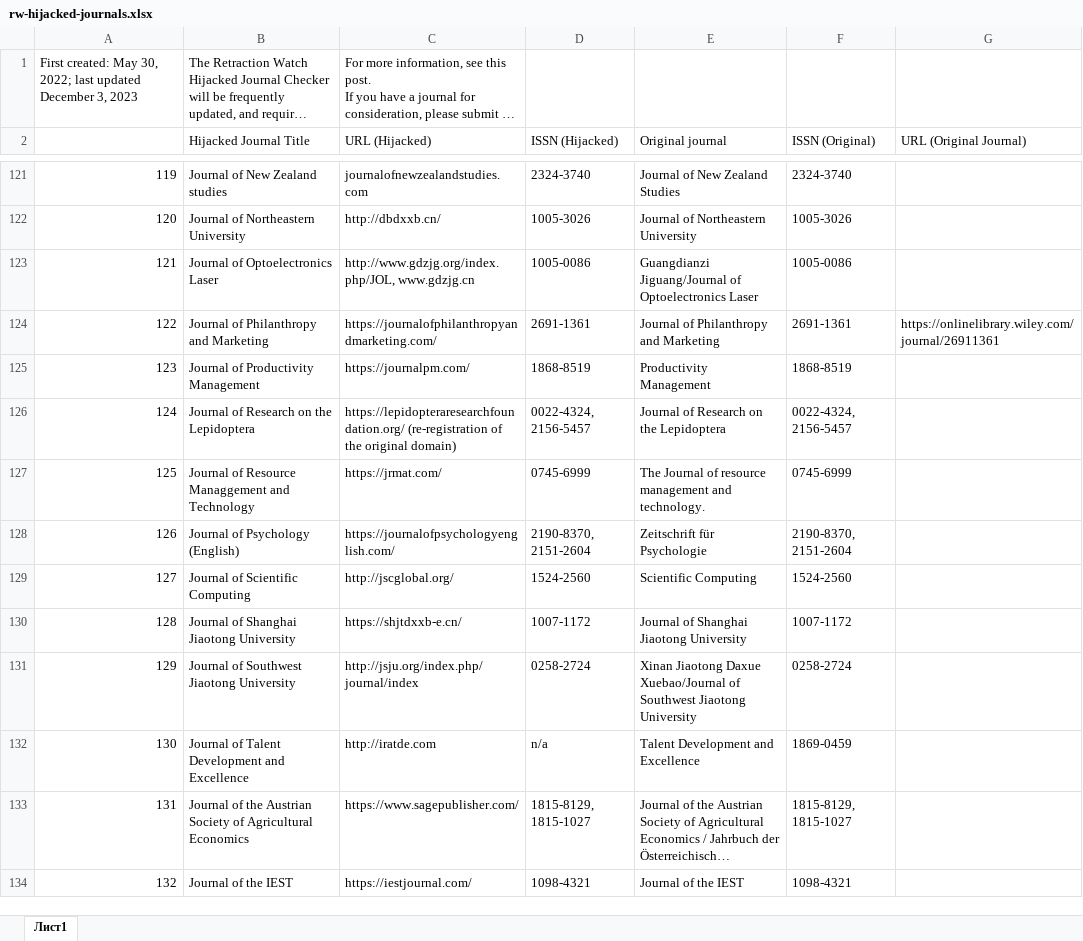
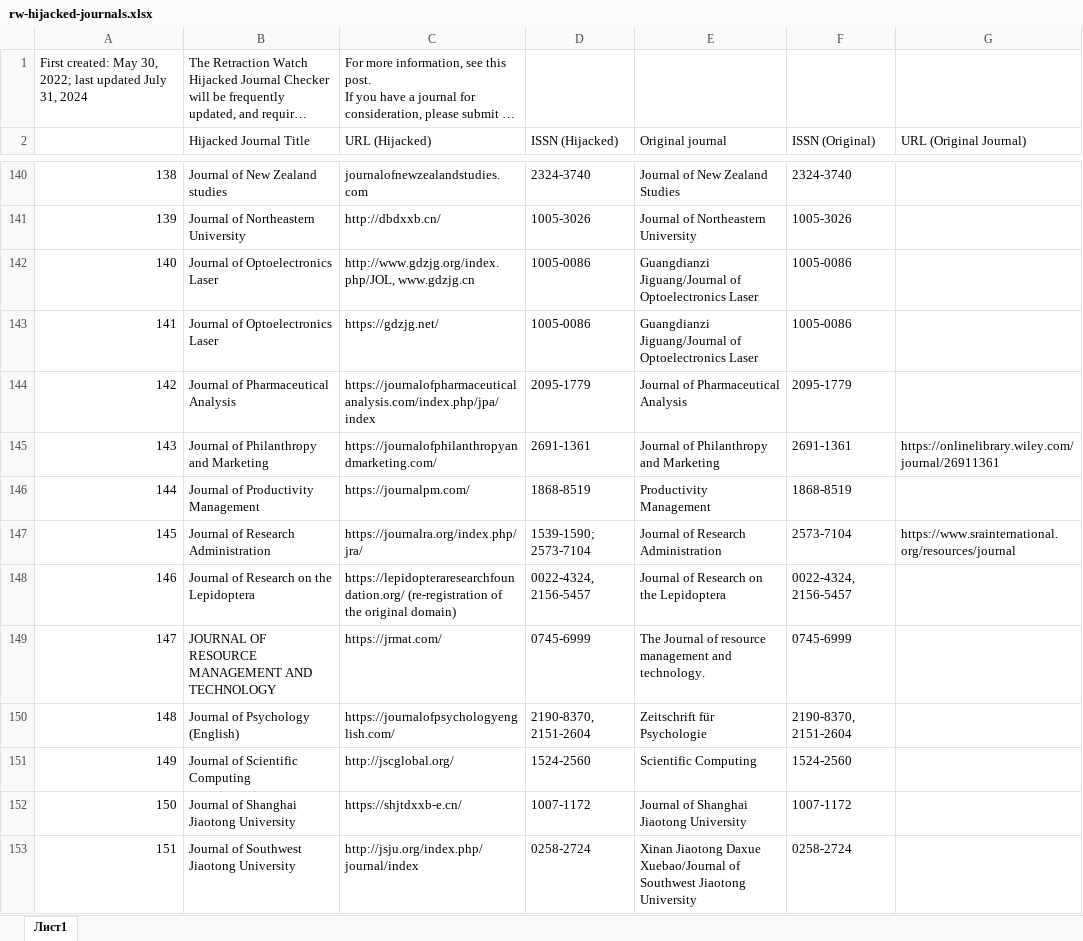
Before and after one commit to psu-psychology/psych-490-reproducibility-2023-fall, an Excel workbook: src/surveys/xlsx/rw-hijacked-journals.xlsx, sheet Лист1, drawn as a sheet; only a part is shown, gaps mark what is left out; the shorter side is filled out with more unchanged rows; long unchanged cells end in …; values as stored, in another font and other column widths than the file's, no cell formats; charts and pictures and table styles not drawn; addresses are those after the commit; the diff covers the shown part only; the diff names each change by its address in the sheet, - before the commit and + after, or states it on an @@ line.

```diff
--- a/src/surveys/xlsx/rw-hijacked-journals.xlsx (sheet Лист1)
+++ b/src/surveys/xlsx/rw-hijacked-journals.xlsx (sheet Лист1)
@@ column A renumbered from row 1 down @@
+row 143: 141 | Journal of Optoelectronics Laser | https://gdzjg.net/ | 1005-0086 | Guangdianzi Jiguang/Journal of Optoelectronics Laser | 1005-0086
+row 144: 142 | Journal of Pharmaceutical Analysis | https://journalofpharmaceuticalanalysis.com/index.php/jpa/index | 2095-1779 | Journal of Pharmaceutical Analysis | 2095-1779
+row 147: 145 | Journal of Research Administration | https://journalra.org/index.php/jra/ | 1539-1590; 2573-7104 | Journal of Research Administration | 2573-7104 | https://www.srainternational.org/resources/journal
-B149 (Hijacked Journal Title): Journal of Resource Managgement and Technology
+B149 (Hijacked Journal Title): JOURNAL OF RESOURCE MANAGEMENT AND TECHNOLOGY
```
Also changed, not shown: 42 added rows and 15 edited cells elsewhere in this sheet, cell formats, 56 other files.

• Instructions to follow: Return the full listing above exactly as written, and omit the pictures.

• Problem solution:
Before and after one commit to psu-psychology/psych-490-reproducibility-2023-fall, an Excel workbook: src/surveys/xlsx/rw-hijacked-journals.xlsx, sheet Лист1, drawn as a sheet; only a part is shown, gaps mark what is left out; the shorter side is filled out with more unchanged rows; long unchanged cells end in …; values as stored, in another font and other column widths than the file's, no cell formats; charts and pictures and table styles not drawn; addresses are those after the commit; the diff covers the shown part only; the diff names each change by its address in the sheet, - before the commit and + after, or states it on an @@ line.

```diff
--- a/src/surveys/xlsx/rw-hijacked-journals.xlsx (sheet Лист1)
+++ b/src/surveys/xlsx/rw-hijacked-journals.xlsx (sheet Лист1)
@@ column A renumbered from row 1 down @@
+row 143: 141 | Journal of Optoelectronics Laser | https://gdzjg.net/ | 1005-0086 | Guangdianzi Jiguang/Journal of Optoelectronics Laser | 1005-0086
+row 144: 142 | Journal of Pharmaceutical Analysis | https://journalofpharmaceuticalanalysis.com/index.php/jpa/index | 2095-1779 | Journal of Pharmaceutical Analysis | 2095-1779
+row 147: 145 | Journal of Research Administration | https://journalra.org/index.php/jra/ | 1539-1590; 2573-7104 | Journal of Research Administration | 2573-7104 | https://www.srainternational.org/resources/journal
-B149 (Hijacked Journal Title): Journal of Resource Managgement and Technology
+B149 (Hijacked Journal Title): JOURNAL OF RESOURCE MANAGEMENT AND TECHNOLOGY
```
Also changed, not shown: 42 added rows and 15 edited cells elsewhere in this sheet, cell formats, 56 other files.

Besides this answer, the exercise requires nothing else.